Federal Reserve Chairman Ben Bernanke said Tuesday that swings in volatile energy and food prices will have minimal impact on inflation as long as inflation expectations are held steady. "If inflation expectations are well anchored, changes in energy (and food) prices should have relatively little influence on 'core' inflation ..." he said.
The Federal Reserve’s implicit comfort zone for inflation is 1% to 2% on core inflation. Federal Reserve Chairman Ben Bernanke has declined to set a specific target, but some believe that may change soon.
Ned Riley, chief executive officer of Riley Asset Management, told CNBC’s “Street Signs” that he believes a sluggish economy will boost stocks.
German Chancellor Angela Merkel has made it clear to French President Nicolas Sarkozy that Germany will firmly resist any efforts to impinge upon the European Central Bank's independence, Der Spiegel news magazine reported on Sunday.
U.S. Commerce Secretary Carlos Gutierrez told CNBC’s “Morning Call” that June’s employment report shows the economy can grow without reigniting inflation. ... But he also said the job market underscores the need for immigration reform: “What I hear from companies and small businesses is you either have to give us a legal channel for workers or you’re forcing me to hire illegally or forcing me to go out of business,” Gutierrez said.
Food prices around the world are set for a "significant and long-lasting" period of inflation because of a variety of factors, including demand from China and India, Nestle's chairman Peter Brabeck said in an interview with the Financial Times today.

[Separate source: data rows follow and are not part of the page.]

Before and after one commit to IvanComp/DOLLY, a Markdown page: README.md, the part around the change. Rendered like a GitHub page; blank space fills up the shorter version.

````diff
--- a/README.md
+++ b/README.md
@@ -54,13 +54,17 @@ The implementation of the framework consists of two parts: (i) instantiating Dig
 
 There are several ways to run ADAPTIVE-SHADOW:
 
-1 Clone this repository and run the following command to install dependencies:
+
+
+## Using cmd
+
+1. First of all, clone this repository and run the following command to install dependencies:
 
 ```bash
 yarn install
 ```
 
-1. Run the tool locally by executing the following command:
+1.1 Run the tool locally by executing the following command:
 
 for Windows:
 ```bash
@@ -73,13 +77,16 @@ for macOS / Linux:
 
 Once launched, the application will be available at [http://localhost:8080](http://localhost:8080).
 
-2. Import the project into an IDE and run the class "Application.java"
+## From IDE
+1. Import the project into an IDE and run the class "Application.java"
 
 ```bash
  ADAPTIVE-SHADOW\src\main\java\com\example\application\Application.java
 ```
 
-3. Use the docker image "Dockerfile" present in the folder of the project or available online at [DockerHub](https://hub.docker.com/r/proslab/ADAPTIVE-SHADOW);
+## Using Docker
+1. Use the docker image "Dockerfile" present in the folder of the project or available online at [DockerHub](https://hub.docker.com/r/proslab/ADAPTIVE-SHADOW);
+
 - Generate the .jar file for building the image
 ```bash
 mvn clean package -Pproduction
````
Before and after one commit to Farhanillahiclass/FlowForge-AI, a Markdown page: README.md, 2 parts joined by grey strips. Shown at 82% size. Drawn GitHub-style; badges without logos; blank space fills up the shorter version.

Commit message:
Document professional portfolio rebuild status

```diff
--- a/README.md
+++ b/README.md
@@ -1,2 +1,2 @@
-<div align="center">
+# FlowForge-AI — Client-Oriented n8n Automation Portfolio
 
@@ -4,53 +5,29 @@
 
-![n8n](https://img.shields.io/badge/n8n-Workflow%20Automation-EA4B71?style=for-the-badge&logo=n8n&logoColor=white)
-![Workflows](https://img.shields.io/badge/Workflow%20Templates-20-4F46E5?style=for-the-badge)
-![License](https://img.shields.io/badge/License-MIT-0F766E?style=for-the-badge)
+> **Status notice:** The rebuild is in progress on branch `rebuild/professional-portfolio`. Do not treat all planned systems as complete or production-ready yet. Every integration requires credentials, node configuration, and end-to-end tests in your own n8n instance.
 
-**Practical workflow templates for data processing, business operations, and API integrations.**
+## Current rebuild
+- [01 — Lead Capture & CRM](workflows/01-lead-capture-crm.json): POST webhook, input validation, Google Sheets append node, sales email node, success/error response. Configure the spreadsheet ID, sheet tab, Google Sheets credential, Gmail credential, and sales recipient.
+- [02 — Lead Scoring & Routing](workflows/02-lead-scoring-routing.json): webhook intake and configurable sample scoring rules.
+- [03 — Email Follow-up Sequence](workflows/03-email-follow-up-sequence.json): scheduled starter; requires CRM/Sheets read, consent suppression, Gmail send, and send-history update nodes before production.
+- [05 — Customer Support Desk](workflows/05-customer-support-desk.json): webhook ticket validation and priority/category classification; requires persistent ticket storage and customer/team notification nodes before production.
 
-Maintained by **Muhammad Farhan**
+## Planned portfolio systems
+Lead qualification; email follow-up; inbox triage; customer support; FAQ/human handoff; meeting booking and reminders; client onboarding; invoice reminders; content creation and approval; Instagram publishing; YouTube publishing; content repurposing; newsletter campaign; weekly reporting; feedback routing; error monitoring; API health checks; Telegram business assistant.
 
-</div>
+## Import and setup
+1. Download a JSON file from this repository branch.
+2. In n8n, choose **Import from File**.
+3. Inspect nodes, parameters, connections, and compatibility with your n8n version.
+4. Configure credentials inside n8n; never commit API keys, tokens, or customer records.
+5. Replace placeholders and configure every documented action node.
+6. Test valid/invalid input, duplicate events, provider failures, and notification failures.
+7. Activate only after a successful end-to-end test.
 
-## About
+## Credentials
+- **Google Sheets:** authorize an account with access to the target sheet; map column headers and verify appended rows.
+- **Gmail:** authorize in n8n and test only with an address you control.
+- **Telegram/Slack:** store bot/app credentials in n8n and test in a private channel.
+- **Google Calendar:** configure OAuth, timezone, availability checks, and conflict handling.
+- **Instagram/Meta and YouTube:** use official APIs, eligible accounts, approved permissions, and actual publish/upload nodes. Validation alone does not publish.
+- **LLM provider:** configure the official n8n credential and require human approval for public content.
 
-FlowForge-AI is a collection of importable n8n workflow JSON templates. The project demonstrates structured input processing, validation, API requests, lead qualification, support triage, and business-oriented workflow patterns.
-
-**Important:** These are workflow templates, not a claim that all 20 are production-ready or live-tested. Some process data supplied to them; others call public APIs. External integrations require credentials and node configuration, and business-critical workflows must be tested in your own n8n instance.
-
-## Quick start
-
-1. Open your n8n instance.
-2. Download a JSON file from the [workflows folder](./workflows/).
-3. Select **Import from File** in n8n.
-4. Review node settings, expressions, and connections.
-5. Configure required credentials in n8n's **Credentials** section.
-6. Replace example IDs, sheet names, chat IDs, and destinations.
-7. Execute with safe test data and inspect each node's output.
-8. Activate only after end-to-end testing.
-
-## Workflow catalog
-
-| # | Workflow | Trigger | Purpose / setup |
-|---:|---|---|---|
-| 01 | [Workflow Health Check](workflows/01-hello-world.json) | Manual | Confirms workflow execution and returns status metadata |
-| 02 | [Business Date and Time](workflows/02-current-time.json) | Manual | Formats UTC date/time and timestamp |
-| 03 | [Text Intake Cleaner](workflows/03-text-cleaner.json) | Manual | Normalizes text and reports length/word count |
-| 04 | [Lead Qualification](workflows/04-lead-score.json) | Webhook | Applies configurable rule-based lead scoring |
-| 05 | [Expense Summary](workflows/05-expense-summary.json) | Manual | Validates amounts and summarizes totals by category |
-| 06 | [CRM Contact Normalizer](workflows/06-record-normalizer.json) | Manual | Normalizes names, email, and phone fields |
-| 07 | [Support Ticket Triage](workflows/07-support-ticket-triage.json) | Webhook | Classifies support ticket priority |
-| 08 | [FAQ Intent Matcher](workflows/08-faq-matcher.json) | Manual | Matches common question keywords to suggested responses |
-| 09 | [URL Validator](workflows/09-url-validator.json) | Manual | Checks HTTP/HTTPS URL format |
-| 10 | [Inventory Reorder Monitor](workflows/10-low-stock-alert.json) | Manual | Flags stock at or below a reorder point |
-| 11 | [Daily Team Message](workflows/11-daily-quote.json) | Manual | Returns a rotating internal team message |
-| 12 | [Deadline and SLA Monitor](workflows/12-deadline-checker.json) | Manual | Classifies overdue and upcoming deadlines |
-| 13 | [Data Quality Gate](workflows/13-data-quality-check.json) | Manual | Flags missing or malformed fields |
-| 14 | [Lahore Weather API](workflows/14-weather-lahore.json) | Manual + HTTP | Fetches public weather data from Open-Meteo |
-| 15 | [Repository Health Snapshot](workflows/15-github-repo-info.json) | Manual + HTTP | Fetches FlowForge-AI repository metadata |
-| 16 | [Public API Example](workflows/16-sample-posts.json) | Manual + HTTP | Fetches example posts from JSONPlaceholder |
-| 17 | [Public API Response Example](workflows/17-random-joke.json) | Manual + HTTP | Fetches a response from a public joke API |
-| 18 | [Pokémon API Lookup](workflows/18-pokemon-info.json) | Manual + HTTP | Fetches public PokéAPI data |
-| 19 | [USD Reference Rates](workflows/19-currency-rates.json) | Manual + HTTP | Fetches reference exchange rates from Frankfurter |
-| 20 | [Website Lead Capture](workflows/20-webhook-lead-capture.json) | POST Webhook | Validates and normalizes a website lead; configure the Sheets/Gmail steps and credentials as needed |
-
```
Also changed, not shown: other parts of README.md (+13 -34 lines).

Current U.S. interest rate policy should promote a further drop in inflation although risks are still skewed toward higher prices, San Francisco Federal Reserve President Janet Yellen said on Thursday.
Sam Stovall, chief investment strategist at Standard & Poor’s, told CNBC’s “Closing Bell” that he expects the S&P 500 to close the year at about 1,550 -- but those taking a more cautious view peg the index at about 1,510.
The European Central Bank kept interest rates steady at 4% Thursday, as widely expected.
Richard Cripps, managing director of portfolio strategy at Stifel, Nicolaus Capital Markets, told CNBC’s “Squawk on the Street” that the market is now consolidating and investors should move to quality stocks.
Stuart Freeman, chief equity strategist for A.G. Edwards, told CNBC’s “Squawk Box” that he believes slow, steady earnings growth will move the market higher.
The U.S. personal consumption expenditures price index, excluding food and energy, advanced by 1.9 percent in May from a year earlier, according to a government report on Friday that is likely to give the Federal Reserve some assurance it is making progress in its effort to curb inflation.
Inflation in the 13 nations that share the euro held steady at 1.9% in June while business and consumer confidence slipped slightly after soaring a month earlier, the European Commission said Friday.